- Customer Opt-Outs create demand volatility Customer “opting out” can change the public power load profile (either energy or peak load). Risk Managers may increase financial reserves to handle opt-out customers. Risk Managers may adjust risk exposure of open positions (both physical and hedge) to compensate for opt-out customers. Further, marketers and other utilities put pressure on rates for key customers. Not to exceed pricing changes terms and conditions for third party suppliers and the types of price hedges offered in the market. Rather than change rates, public power groups may wish to alter procurement strategies to maintain their competitive rate structure.
- Market Risk Given new supplies from distributed and renewable resources, there is uncertainty of financial performance due to variable market prices and price relationships (basis risk from different sources). Requires regular management review, approved procurement strategies, and sound limit structures are required to manage these risks.
- Regulatory Risk Legislative/Regulatory proceedings and directives impact the operating environment. Renewable portfolio standards, distributed resource requirements and storage incentives have triggered different portfolio mixes over time.
- Volumetric Risk Both supply and demand volume fluctuations require different portfolio tools. Operating reserve increases to manage variable resources may be required, but embedded within third party contracting. Risk managers may need to quantify variability in procurement timing and costs in supplier negotiations. We have found that customers are adopting/modifying formal procurement strategy, monitoring trends in customer onsite generation (distributed energy resources), assessing impacts of economic shifts, and adjusting for changes in customer volume/composition.
- Model Risk Several customers have developed and re-trained advanced forecast models to account for surprises in energy and capacity. Testing and improving forecast errors have become more complex with demand and supply delivery risks.
- Operational Risk Uncertainties in the macro environment have led to surprises in operations including human resources, technical resources, systems, and/or operating procedures. This is a big impact to insurance and oversight by third party insurance carriers.
- Counterparty Credit Risk Suppliers have become cost conscious creating potential controls issues. Control counterparty credit risk is usually controlled through strict limit controls established by credit policy, but many public power groups are seeking further information upstream from system, energy and other third parties in the supply chain.
- Risk Measurement Methodology Most public power risk managers are reporting identification, measurement and communication of risk to stakeholders. Risk Managers routinely quantify risks associated with procurement-related business activities and performance relative to goals. Some risk managers have been calculating projected procurement costs on an annual basis at various probabilities and “stress testing” for extreme climate conditions such as hurricanes or wildfires. Most Risk Managers will re-evaluate methodologies on a periodic basis to reflect changing/evolving regulatory regime and competitive landscape.

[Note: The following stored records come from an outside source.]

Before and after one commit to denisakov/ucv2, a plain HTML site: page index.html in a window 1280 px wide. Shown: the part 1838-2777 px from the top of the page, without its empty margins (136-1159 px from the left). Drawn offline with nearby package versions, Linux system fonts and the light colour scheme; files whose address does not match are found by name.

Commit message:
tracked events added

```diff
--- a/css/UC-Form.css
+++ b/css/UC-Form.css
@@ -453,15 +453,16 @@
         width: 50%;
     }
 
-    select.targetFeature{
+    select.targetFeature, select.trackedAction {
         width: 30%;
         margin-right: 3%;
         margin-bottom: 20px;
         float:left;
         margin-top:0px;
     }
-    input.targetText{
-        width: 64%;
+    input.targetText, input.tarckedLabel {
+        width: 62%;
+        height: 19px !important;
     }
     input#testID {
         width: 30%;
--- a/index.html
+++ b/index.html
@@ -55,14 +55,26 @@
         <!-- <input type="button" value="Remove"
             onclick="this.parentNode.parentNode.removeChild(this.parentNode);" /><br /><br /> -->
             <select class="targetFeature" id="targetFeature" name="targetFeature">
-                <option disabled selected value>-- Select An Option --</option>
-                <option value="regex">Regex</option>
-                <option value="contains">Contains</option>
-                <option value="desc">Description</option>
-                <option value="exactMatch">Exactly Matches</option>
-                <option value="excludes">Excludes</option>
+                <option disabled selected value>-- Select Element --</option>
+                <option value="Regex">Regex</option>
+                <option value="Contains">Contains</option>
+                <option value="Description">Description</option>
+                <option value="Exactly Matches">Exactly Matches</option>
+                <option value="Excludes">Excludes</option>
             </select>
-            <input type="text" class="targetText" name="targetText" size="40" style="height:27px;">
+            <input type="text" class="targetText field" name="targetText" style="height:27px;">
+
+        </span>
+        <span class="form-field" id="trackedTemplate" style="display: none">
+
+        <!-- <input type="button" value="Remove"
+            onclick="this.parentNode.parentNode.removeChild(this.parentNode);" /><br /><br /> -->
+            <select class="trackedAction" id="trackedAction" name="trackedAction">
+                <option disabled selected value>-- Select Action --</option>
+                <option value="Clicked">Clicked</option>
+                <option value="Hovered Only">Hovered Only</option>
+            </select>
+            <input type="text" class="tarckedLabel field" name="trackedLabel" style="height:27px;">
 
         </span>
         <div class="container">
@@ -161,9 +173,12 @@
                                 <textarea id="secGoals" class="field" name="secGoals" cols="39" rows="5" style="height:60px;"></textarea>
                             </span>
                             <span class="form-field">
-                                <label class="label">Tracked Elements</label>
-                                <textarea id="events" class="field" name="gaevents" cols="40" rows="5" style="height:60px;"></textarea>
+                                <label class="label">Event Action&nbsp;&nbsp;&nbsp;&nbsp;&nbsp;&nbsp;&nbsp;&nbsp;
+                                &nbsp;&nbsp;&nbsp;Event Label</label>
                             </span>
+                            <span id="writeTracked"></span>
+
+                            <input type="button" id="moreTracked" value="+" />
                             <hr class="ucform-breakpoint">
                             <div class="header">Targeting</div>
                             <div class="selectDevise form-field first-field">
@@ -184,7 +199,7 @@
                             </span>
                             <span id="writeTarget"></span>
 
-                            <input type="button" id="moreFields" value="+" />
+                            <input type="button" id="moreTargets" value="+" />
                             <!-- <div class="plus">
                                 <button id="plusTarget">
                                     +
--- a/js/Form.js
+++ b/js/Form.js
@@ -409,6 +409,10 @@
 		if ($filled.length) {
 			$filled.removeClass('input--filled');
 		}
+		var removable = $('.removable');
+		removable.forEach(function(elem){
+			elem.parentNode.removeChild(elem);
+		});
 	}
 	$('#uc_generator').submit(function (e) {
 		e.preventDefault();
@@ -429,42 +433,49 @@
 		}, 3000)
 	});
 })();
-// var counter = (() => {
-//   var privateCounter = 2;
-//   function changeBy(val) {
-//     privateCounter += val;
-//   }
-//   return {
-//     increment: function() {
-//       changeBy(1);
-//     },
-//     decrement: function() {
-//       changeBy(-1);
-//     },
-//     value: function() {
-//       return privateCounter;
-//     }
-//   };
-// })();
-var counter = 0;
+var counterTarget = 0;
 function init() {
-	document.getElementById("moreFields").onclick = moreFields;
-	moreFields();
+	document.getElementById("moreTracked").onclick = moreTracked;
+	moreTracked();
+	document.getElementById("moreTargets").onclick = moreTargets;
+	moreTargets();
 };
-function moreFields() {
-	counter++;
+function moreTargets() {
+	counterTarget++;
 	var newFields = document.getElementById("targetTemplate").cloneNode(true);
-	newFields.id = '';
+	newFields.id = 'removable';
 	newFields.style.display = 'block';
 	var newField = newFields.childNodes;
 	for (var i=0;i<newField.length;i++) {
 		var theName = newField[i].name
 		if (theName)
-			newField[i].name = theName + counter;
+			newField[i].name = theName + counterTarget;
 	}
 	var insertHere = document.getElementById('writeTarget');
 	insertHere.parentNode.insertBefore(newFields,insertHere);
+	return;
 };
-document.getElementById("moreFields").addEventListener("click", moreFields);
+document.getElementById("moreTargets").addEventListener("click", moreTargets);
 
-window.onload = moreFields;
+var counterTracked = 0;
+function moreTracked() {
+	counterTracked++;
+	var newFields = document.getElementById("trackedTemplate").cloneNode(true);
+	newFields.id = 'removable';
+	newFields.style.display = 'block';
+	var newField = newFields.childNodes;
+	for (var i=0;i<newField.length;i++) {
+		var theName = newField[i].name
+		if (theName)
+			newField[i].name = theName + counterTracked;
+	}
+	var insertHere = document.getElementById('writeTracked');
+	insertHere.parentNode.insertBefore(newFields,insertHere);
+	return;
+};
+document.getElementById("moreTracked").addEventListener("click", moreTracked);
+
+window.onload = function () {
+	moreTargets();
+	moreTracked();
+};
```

Managing supply and demand in a rapidly changing environment is much more than a daily system and load-balancing challenge. The old adage, you can’t manage what you don’t measure is more applicable than ever. Whether it’s the competing regulatory dissonance between Federal and State mandates, the necessity of carbon transition, the competition for and retention of customers threatened by new entities (community choice aggregation), or customer demand for higher green content, an active approach both to internal and external management of power distribution requires constant vigilance.